## What you are asked to do
Read through the records below and copy each line that uses the word "Gate".

## Dataset records
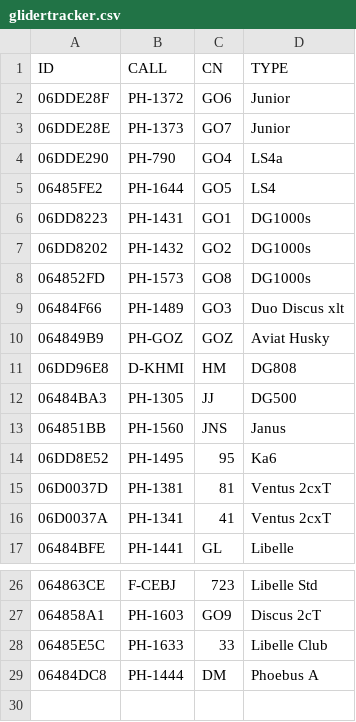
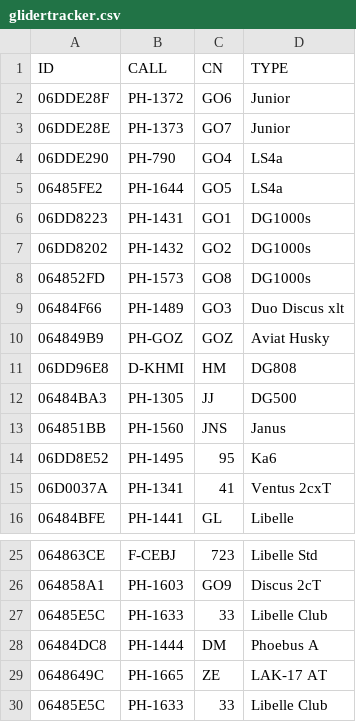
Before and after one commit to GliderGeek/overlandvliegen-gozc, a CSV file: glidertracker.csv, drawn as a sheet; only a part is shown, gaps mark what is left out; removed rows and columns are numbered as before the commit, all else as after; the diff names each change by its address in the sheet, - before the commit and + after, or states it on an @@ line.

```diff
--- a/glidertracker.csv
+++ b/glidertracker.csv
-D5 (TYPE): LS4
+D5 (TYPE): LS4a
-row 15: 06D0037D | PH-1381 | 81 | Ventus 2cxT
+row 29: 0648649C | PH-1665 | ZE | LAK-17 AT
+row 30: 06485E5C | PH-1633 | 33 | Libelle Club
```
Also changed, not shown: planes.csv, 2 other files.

---

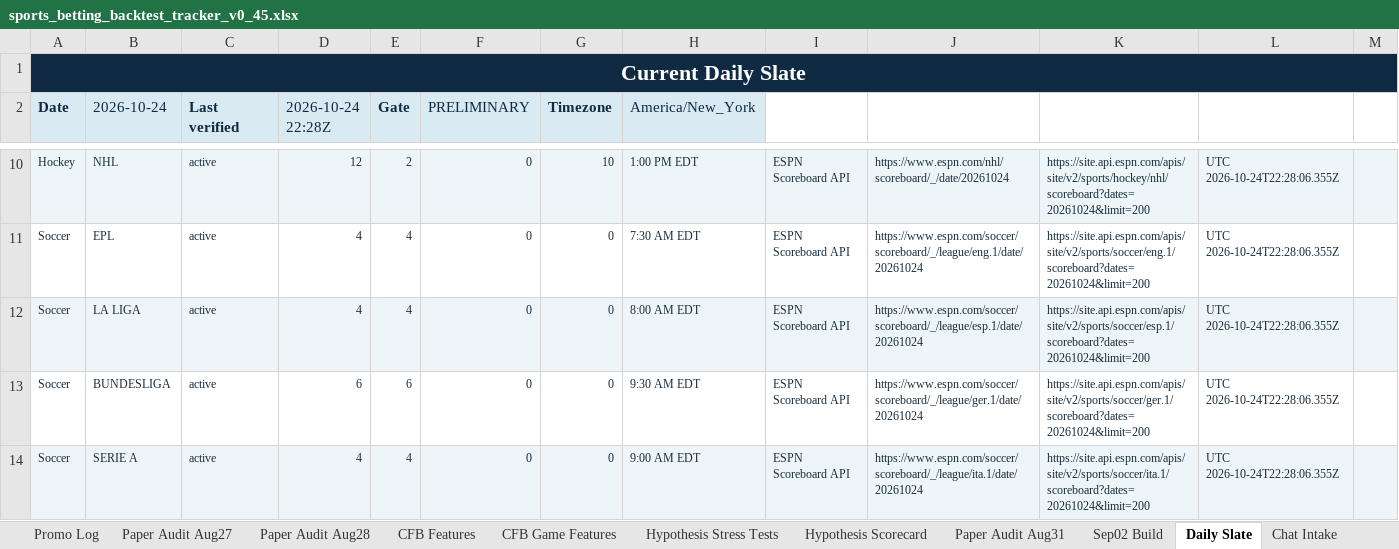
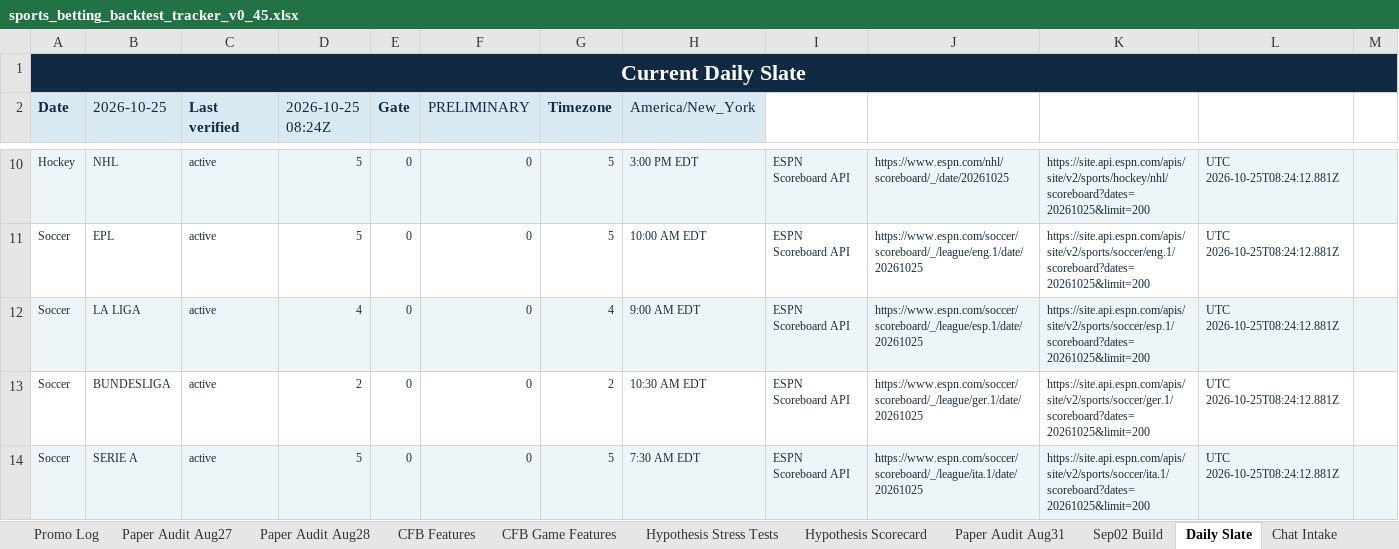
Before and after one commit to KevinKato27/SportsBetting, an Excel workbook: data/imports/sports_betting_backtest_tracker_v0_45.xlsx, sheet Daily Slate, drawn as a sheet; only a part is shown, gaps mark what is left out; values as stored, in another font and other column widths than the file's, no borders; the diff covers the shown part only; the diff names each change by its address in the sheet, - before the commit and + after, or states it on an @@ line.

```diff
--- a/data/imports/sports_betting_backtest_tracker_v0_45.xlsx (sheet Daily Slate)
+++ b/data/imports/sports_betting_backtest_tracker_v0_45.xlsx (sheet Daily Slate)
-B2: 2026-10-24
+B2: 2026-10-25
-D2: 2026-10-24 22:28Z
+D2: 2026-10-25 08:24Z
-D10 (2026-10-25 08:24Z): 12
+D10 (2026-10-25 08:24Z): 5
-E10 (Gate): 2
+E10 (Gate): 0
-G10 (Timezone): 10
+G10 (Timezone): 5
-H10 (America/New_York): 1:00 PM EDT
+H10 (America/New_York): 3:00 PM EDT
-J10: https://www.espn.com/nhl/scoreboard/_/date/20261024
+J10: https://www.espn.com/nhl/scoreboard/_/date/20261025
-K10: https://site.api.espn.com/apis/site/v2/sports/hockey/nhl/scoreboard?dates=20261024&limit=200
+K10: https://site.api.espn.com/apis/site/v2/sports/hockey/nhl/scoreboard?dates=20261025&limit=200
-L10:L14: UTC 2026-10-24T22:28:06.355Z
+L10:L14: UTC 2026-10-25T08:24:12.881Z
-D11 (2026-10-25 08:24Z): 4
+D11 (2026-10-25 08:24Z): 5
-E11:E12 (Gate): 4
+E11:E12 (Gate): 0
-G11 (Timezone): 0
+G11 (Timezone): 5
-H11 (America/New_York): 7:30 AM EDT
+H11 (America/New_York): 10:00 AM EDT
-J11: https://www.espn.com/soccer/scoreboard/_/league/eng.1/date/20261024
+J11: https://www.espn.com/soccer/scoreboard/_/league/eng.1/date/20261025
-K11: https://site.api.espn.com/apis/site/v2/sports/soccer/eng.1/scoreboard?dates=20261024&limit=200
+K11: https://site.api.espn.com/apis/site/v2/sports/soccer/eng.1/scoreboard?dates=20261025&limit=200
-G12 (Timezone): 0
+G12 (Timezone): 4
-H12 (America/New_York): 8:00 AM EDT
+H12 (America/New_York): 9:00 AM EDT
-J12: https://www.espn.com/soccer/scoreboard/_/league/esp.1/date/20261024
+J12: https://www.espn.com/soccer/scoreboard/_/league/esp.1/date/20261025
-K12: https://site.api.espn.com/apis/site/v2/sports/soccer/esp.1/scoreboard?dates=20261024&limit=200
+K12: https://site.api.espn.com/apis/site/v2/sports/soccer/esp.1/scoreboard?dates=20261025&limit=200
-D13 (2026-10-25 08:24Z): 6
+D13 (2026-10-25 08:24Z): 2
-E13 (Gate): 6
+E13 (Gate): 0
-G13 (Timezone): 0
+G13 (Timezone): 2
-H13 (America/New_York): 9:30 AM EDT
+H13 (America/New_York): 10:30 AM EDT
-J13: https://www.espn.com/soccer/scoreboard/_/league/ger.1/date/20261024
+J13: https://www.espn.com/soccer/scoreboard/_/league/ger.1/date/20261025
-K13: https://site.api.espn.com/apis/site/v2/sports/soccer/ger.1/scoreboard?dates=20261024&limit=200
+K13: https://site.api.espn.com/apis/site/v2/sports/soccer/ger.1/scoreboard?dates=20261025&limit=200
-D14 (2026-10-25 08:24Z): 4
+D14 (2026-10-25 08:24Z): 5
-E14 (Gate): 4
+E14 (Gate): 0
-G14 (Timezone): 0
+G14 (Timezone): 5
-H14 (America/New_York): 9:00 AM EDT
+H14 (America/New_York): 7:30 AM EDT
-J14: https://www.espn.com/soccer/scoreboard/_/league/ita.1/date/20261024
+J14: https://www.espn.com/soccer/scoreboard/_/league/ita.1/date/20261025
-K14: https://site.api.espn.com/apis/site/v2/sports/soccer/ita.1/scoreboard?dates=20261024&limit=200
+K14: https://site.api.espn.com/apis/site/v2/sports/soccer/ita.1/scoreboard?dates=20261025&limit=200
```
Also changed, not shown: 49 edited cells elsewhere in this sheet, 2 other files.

...

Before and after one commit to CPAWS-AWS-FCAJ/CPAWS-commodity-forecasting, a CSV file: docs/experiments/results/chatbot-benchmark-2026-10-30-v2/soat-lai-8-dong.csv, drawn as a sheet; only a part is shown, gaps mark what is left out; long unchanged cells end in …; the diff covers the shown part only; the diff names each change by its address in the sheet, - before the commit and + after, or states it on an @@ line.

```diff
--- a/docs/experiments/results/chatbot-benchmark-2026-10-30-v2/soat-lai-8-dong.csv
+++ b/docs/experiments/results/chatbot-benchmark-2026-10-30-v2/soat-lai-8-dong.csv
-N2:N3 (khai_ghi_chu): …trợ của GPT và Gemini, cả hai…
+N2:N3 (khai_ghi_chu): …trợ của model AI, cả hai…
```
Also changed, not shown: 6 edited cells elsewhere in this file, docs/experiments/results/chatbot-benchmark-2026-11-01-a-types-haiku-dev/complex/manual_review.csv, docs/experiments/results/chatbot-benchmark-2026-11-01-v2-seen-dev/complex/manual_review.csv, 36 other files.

## Exercise result
-E10 (Gate): 2
+E10 (Gate): 0
-E11:E12 (Gate): 4
+E11:E12 (Gate): 0
-E13 (Gate): 6
+E13 (Gate): 0
-E14 (Gate): 4
+E14 (Gate): 0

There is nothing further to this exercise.